Lapine is a language created by author Richard Adams for his 1972 novel Watership Down, where it is spoken by characters. The fragments of language presented by Adams consist of a few dozen distinct words, and are chiefly used for the naming of rabbits, their mythological characters, and objects in their world. The name "Lapi" comes from the French word for rabbit, lapin, and can also be used to describe rabbit society.
Adams commented that the motivation for the sound of Lapine was that it should sound "wuff-fluffy", as in the name "Thethuthinnang". It is akin in some phonological respects to Arabic —for example, the Lapine name "Kehaar" is quoted as being reminiscent of the Arabic "Behaar"—and this was probably influenced by his time in North Africa in World War II Within the book, only the rabbits speak Lapine; they communicate with other animals in a language known as "Hedgerow."
In general, words are pluralized by dropping the last vowel and adding -il. For example: homba (fox), hombil (foxes).
- Embleer – An adjective translated to stinking, specifically referring to the smell of a fox.
- Narn – An adjective denoting nice or pleasant, often in terms of food.
- Roo – Used as a suffix to denote a diminutive, e.g. Hrairoo.
- Tharn – An adjective meaning to be under intense terror; frightened to the point of nervous stupor. The noun form of this word bears a similar meaning.
- Zorn – To be destroyed or to be killed. The noun form is identical to this word. (It's the german word for "anger" or "rage".)
- Elil – a term that refers to the natural enemies of rabbits (foxes, stoats, badgers, etc) and also to humans, who are regarded as one of the Thousand Enemies. Its use is similar to use of the word "evil" in the English language. The rabbits also know their enemies as "u embleer hrair", Lapine for "the stinking thousand".
- Hlessi – A homeless rabbit without a hole to dwell in; a wandering rabbit (plural, hlessil)
- Homba – A fox.
- Lendri – A badger.
- Marli – A doe (female rabbit); also means "mother".
- Nildro - Blackbird
- Pfeffa – A cat.
- Yona – A hedgehog.
- U – The. Used as in "U hrair", meaning "The thousand", or more literally "The many".
- Sayn - Groundsel
- Owsla - a group of strong and/or clever rabbits, second year or older - surrounding the chief rabbit and his doe and exercising authority. Owslas vary.

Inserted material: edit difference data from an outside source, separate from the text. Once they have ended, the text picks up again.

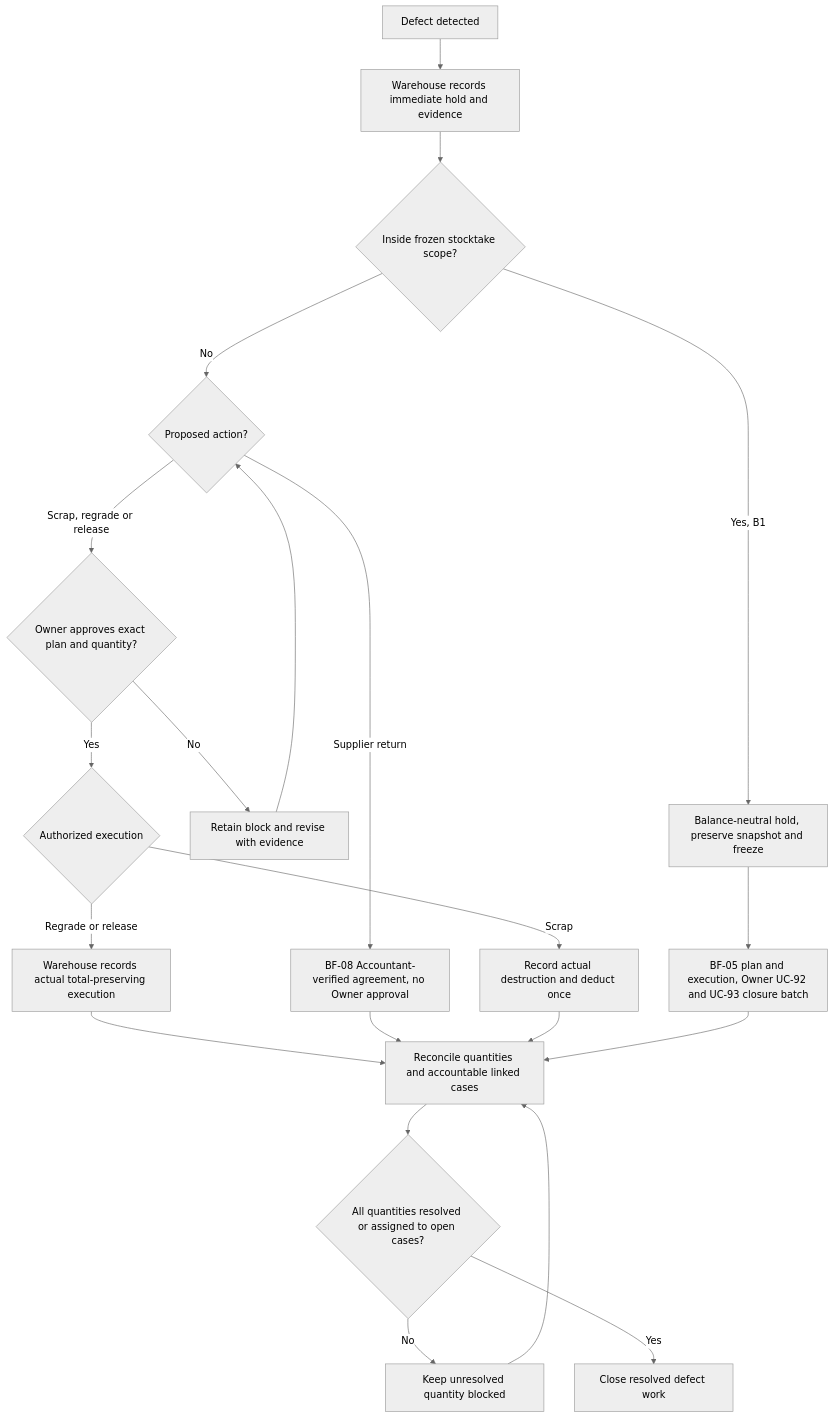
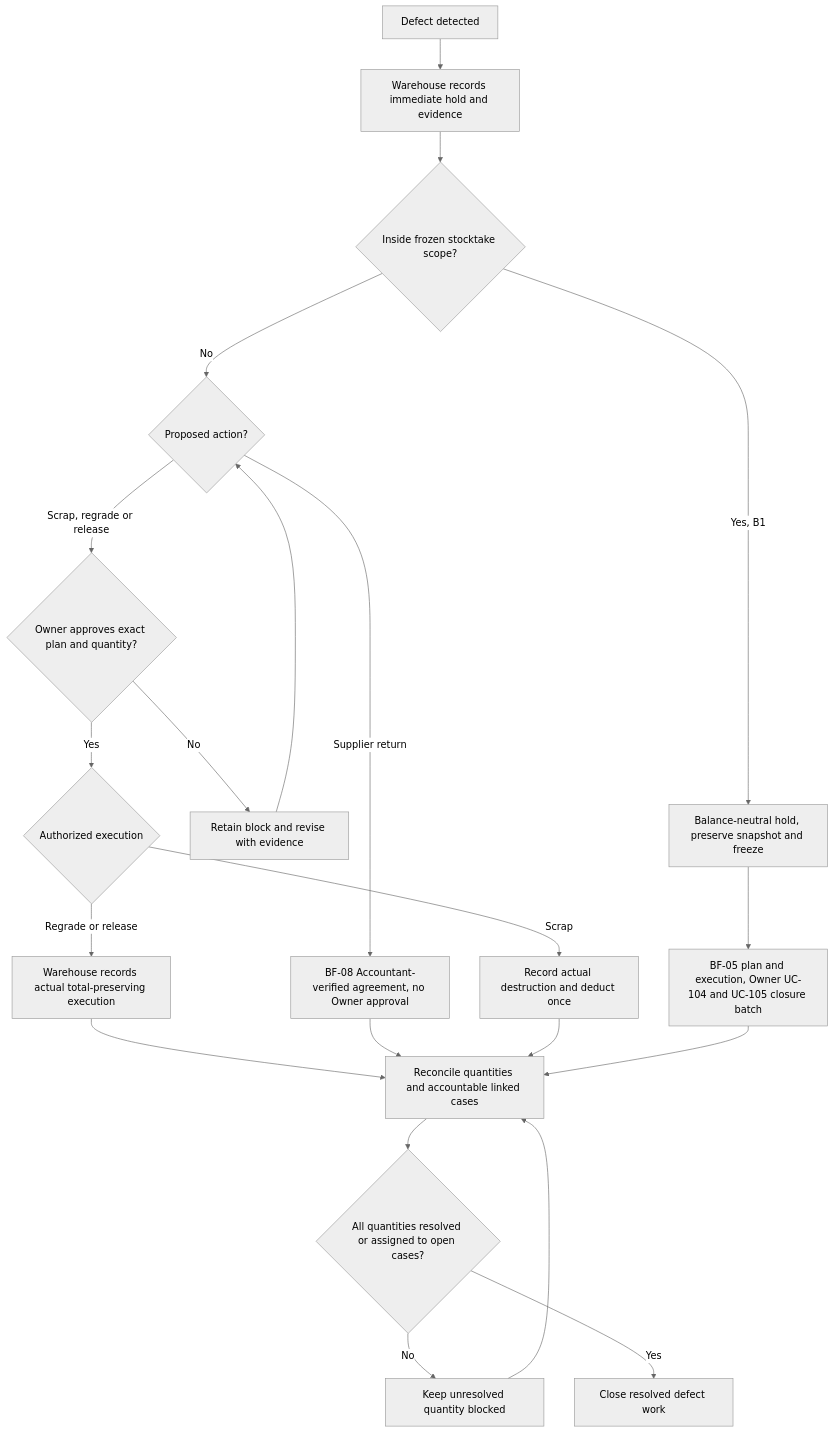
The third of 9 diagrams in git_doc/docs/02_nghiep_vu/de_xuat_quy_trinh_2_EN.md (minhoa2005/building-material-management), drawn with Mermaid (neutral theme) before and after one commit. The commit also changed other lines of this file and 13 other files, not shown here.

````diff
--- a/git_doc/docs/02_nghiep_vu/de_xuat_quy_trinh_2_EN.md
+++ b/git_doc/docs/02_nghiep_vu/de_xuat_quy_trinh_2_EN.md
@@ -746,24 +741,24 @@
 ```mermaid
 %% WMSD business baseline 3.1.0 - synchronized 2026-10-25
 flowchart TD
  A[Defect detected] --> B[Warehouse records immediate hold and evidence]
  B --> C{Inside frozen stocktake scope?}
  C -->|Yes, B1| K[Balance-neutral hold, preserve snapshot and freeze]
- K --> K2[BF-05 plan and execution, Owner UC-92 and UC-93 closure batch]
+ K --> K2[BF-05 plan and execution, Owner UC-104 and UC-105 closure batch]
  C -->|No| X{Proposed action?}
  X -->|Supplier return| H[BF-08 Accountant-verified agreement, no Owner approval]
  X -->|Scrap, regrade or release| D{Owner approves exact plan and quantity?}
  D -->|No| E[Retain block and revise with evidence]
  E --> X
  D -->|Yes| F{Authorized execution}
  F -->|Regrade or release| G[Warehouse records actual total-preserving execution]
  F -->|Scrap| I[Record actual destruction and deduct once]
  G --> J[Reconcile quantities and accountable linked cases]
  H --> J
  I --> J
  K2 --> J
  J --> R{All quantities resolved or assigned to open cases?}
  R -->|No| W[Keep unresolved quantity blocked]
  W --> J
  R -->|Yes| Z[Close resolved defect work]
 ```
````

In one warren, the owsla maybe the band of a war-lord: in another, it may consist largely of clever patrollers or garden-raiders sometimes, even a good storyteller might get a place, or even any ranked rabbit.
- Zen - Dew

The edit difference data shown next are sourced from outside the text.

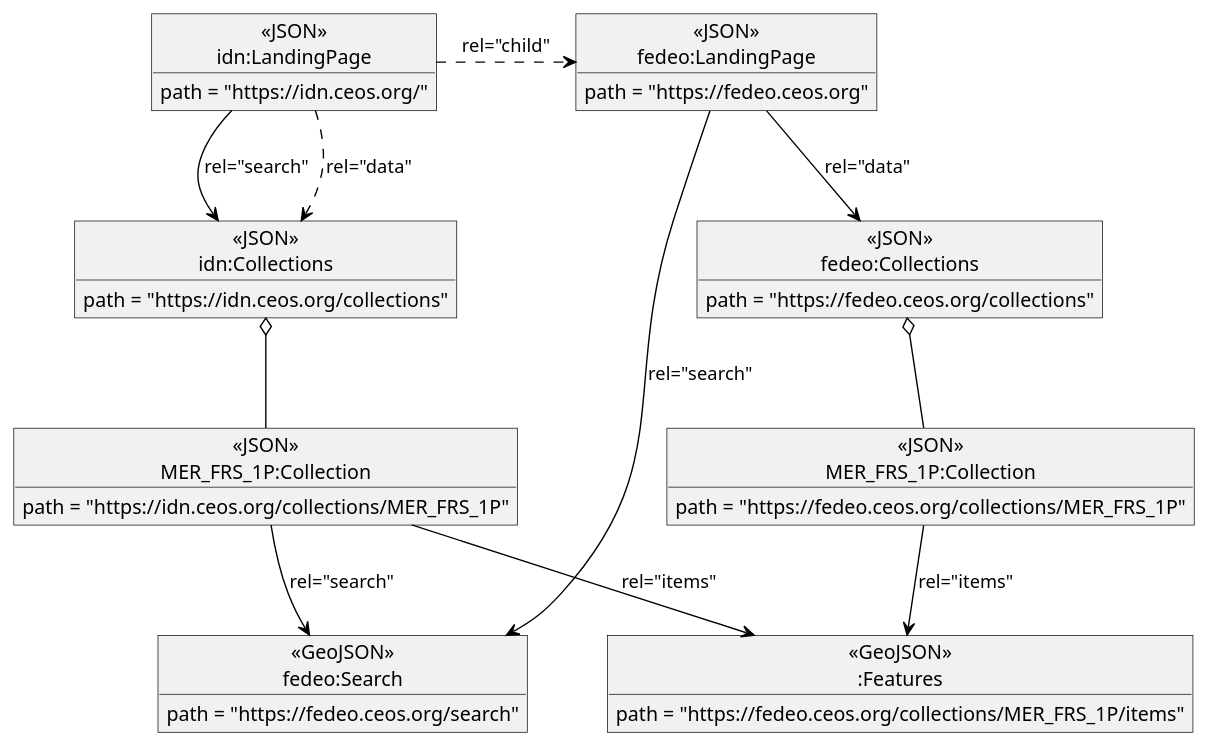
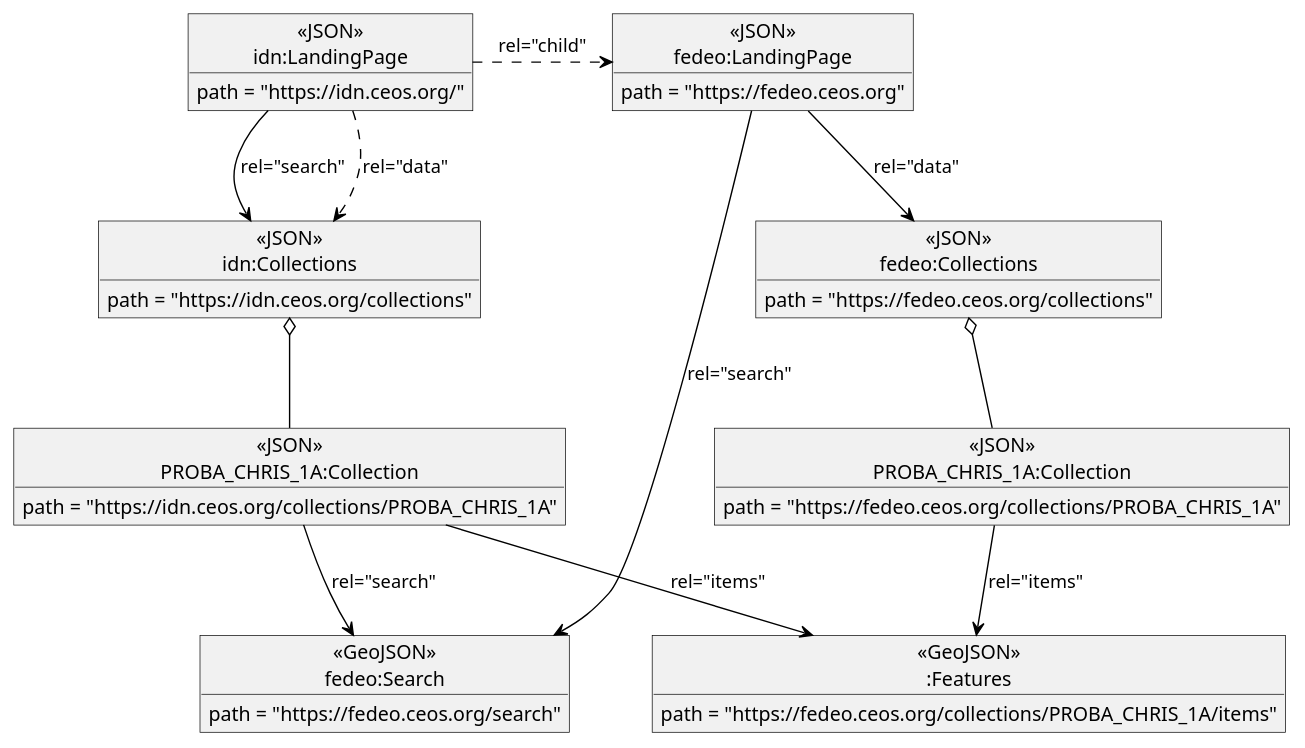
The diagram in figures/federation.puml (littleidiot40/stac-federated-search), drawn with PlantUML before and after one commit. The commit also changed 1 other file, not shown here.

```diff
--- a/figures/federation.puml
+++ b/figures/federation.puml
@@ -1,78 +1,78 @@
 @startuml
 
 ' Figure 20
 
 skinparam componentStyle uml2
 skinparam ArrowColor Black
 skinparam ClassBorderColor Black
 skinparam ComponentBorderColor Black
 skinparam ObjectBorderColor Black
 
 hide circle
 ' hide <<Resource>> circle
 show <<GeoJSON>> circle
 
 
 
 
 object "<<JSON>>\nidn:LandingPage" as federating_ldp {
    path = "https://idn.ceos.org/"
 }
 
 
 
 object "<<JSON>>\nidn:Collections" as federating_collections {
    path = "https://idn.ceos.org/collections"
 }
 
 federating_ldp ..> federating_collections : "rel="data""
 
 object "<<JSON>>\nfedeo:LandingPage" as federated_ldp {
    path = "https://fedeo.ceos.org"
 }
 
 object "<<JSON>>\nfedeo:Collections" as federated_collections {
   path = "https://fedeo.ceos.org/collections"
 }
 
 object "<<GeoJSON>>\nfedeo:Search" as federated_search {
    path = "https://fedeo.ceos.org/search"
 }
 
 federated_ldp --> federated_collections : "rel="data""
 federated_ldp --> federated_search : "rel="search""
 
 federating_ldp --> federating_collections : "rel="search""
 
 federating_ldp .right.> federated_ldp : "rel="child""
 
 
-object "<<JSON>>\nMER_FRS_1P:Collection" as MER_FRS_1P {
-      path = "https://fedeo.ceos.org/collections/MER_FRS_1P"
+object "<<JSON>>\nPROBA_CHRIS_1A:Collection" as PROBA_CHRIS_1A {
+      path = "https://fedeo.ceos.org/collections/PROBA_CHRIS_1A"
 }
 
-object "<<JSON>>\nMER_FRS_1P:Collection" as MER_FRS_1P_federating {
-      path = "https://idn.ceos.org/collections/MER_FRS_1P"
+object "<<JSON>>\nPROBA_CHRIS_1A:Collection" as PROBA_CHRIS_1A_federating {
+      path = "https://idn.ceos.org/collections/PROBA_CHRIS_1A"
 }
 
 
 object "<<GeoJSON>>\n:Features" as federated_items {
-  path = "https://fedeo.ceos.org/collections/MER_FRS_1P/items"
+  path = "https://fedeo.ceos.org/collections/PROBA_CHRIS_1A/items"
 }
 
-federated_collections o-down- MER_FRS_1P
+federated_collections o-down- PROBA_CHRIS_1A
 
-federating_collections o-down- MER_FRS_1P_federating
+federating_collections o-down- PROBA_CHRIS_1A_federating
 
 
-MER_FRS_1P --> federated_items : "rel="items""
+PROBA_CHRIS_1A --> federated_items : "rel="items""
 
-MER_FRS_1P_federating --> federated_items : "rel="items""
+PROBA_CHRIS_1A_federating --> federated_items : "rel="items""
 
-MER_FRS_1P_federating --> federated_search : "rel="search""
+PROBA_CHRIS_1A_federating --> federated_search : "rel="search""
 
 
 
 
 
 @enduml
```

- Flay – Food; particularly good food is called flayrah, using the suffix -rah, which literally means "food of princes".
- Frith – The sun, personified as a god by rabbits. Frithrah! is used as an exclamation and translates to "the lord Sun".

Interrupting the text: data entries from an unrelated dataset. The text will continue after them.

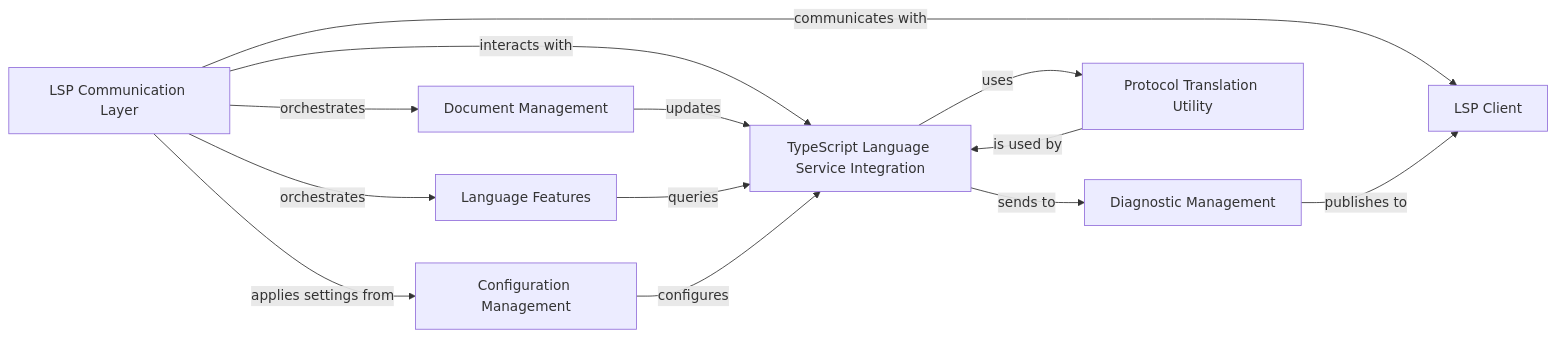
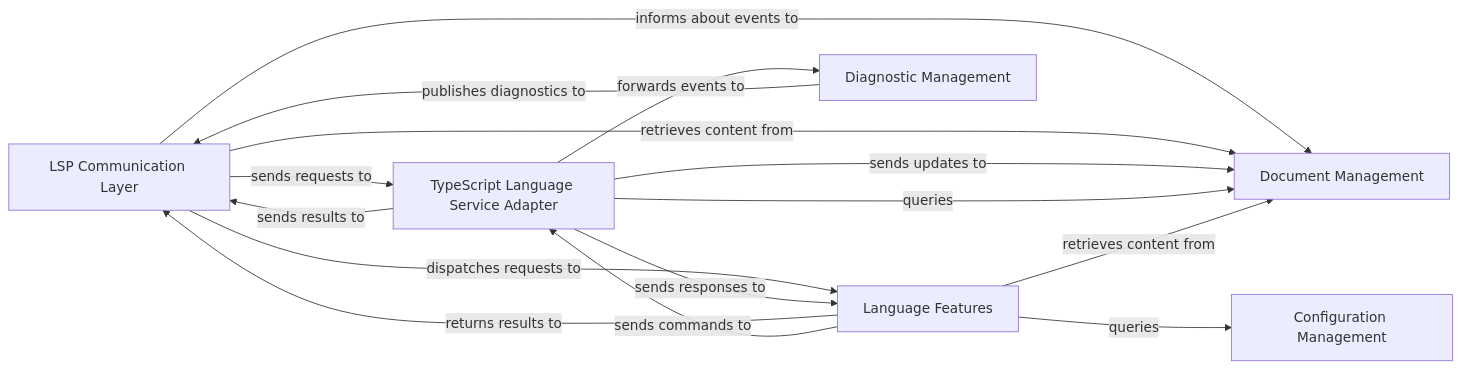
Before and after one commit to CodeBoarding/GeneratedOnBoardings: the diagram in typescript-language-server/on_boarding.md, drawn with Mermaid. The commit also changed other lines of this file, not shown here.

Commit message:
Uploading onboarding materials for typescript-language-server

````diff
--- a/typescript-language-server/on_boarding.md
+++ b/typescript-language-server/on_boarding.md
@@ -1,23 +1,23 @@
 ```mermaid
 graph LR
     LSP_Communication_Layer["LSP Communication Layer"]
-    LSP_Client["LSP Client"]
+    TypeScript_Language_Service_Adapter["TypeScript Language Service Adapter"]
     Document_Management["Document Management"]
-    TypeScript_Language_Service_Integration["TypeScript Language Service Integration"]
     Language_Features["Language Features"]
+    Diagnostic_Management["Diagnostic Management"]
     Configuration_Management["Configuration Management"]
-    Diagnostic_Management["Diagnostic Management"]
-    Protocol_Translation_Utility["Protocol Translation Utility"]
-    LSP_Communication_Layer -- "communicates with" --> LSP_Client
-    LSP_Communication_Layer -- "orchestrates" --> Document_Management
-    LSP_Communication_Layer -- "orchestrates" --> Language_Features
-    LSP_Communication_Layer -- "applies settings from" --> Configuration_Management
-    LSP_Communication_Layer -- "interacts with" --> TypeScript_Language_Service_Integration
-    Document_Management -- "updates" --> TypeScript_Language_Service_Integration
-    Language_Features -- "queries" --> TypeScript_Language_Service_Integration
-    Configuration_Management -- "configures" --> TypeScript_Language_Service_Integration
-    TypeScript_Language_Service_Integration -- "sends to" --> Diagnostic_Management
-    TypeScript_Language_Service_Integration -- "uses" --> Protocol_Translation_Utility
-    Diagnostic_Management -- "publishes to" --> LSP_Client
-    Protocol_Translation_Utility -- "is used by" --> TypeScript_Language_Service_Integration
+    LSP_Communication_Layer -- "sends requests to" --> TypeScript_Language_Service_Adapter
+    TypeScript_Language_Service_Adapter -- "sends results to" --> LSP_Communication_Layer
+    LSP_Communication_Layer -- "dispatches requests to" --> Language_Features
+    Language_Features -- "returns results to" --> LSP_Communication_Layer
+    LSP_Communication_Layer -- "informs about events to" --> Document_Management
+    LSP_Communication_Layer -- "retrieves content from" --> Document_Management
+    TypeScript_Language_Service_Adapter -- "sends updates to" --> Document_Management
+    TypeScript_Language_Service_Adapter -- "queries" --> Document_Management
+    Language_Features -- "sends commands to" --> TypeScript_Language_Service_Adapter
+    TypeScript_Language_Service_Adapter -- "sends responses to" --> Language_Features
+    Language_Features -- "retrieves content from" --> Document_Management
+    Language_Features -- "queries" --> Configuration_Management
+    TypeScript_Language_Service_Adapter -- "forwards events to" --> Diagnostic_Management
+    Diagnostic_Management -- "publishes diagnostics to" --> LSP_Communication_Layer
 ```
````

- Hain - Song
- Hlao – Any dimple or depression in the grass, such as that formed by a daisy plant or thistle, which can hold moisture.
- Hrair – Any number greater than four. It is translated to thousand and, less commonly, five. Hrair, combined with elil and the suffix -rah, forms the name Elil-Hrair-Rah, literally, "the prince with a thousand enemies", which is shortened to El-ahrairah, the rabbits' mythological champion and messiah.
- Hraka – Droppings, feces
- Hrududu – An onomatopoeic term that refers to any motor vehicle. (plural: hrududil)
- Inlé – The moon; also the idea of darkness, fear or death (as in the "Black Rabbit of Inlé"). Fu Inlé is used to refer to "after moonrise".
- Ni-Frith – Noon
- Rah – A prince or leader; usually used as a suffix, e.g. Threarah means "Lord Threar".
- Silf – Outside, outdoors
- Tharn – Petrifactory fear, i.e. "deer in the headlights".
- Thlay – Fur
- Threar – A rowan tree, or mountain ash. ("Thrennion" is the word for berries of this tree.)
- Zorn – Destruction or murder; can also denote catastrophe.
- Fu – After. The period of time subsequent to an event.
- Ni - Before.
- Hy - Shine
- Silflay – A term used for both grass used for grazing and the act of grazing itself.
- S'a'i'o'n – The action of meeting, used in the phrase "M'saion", or we meet them.
- Vair – To excrete, to pass droppings.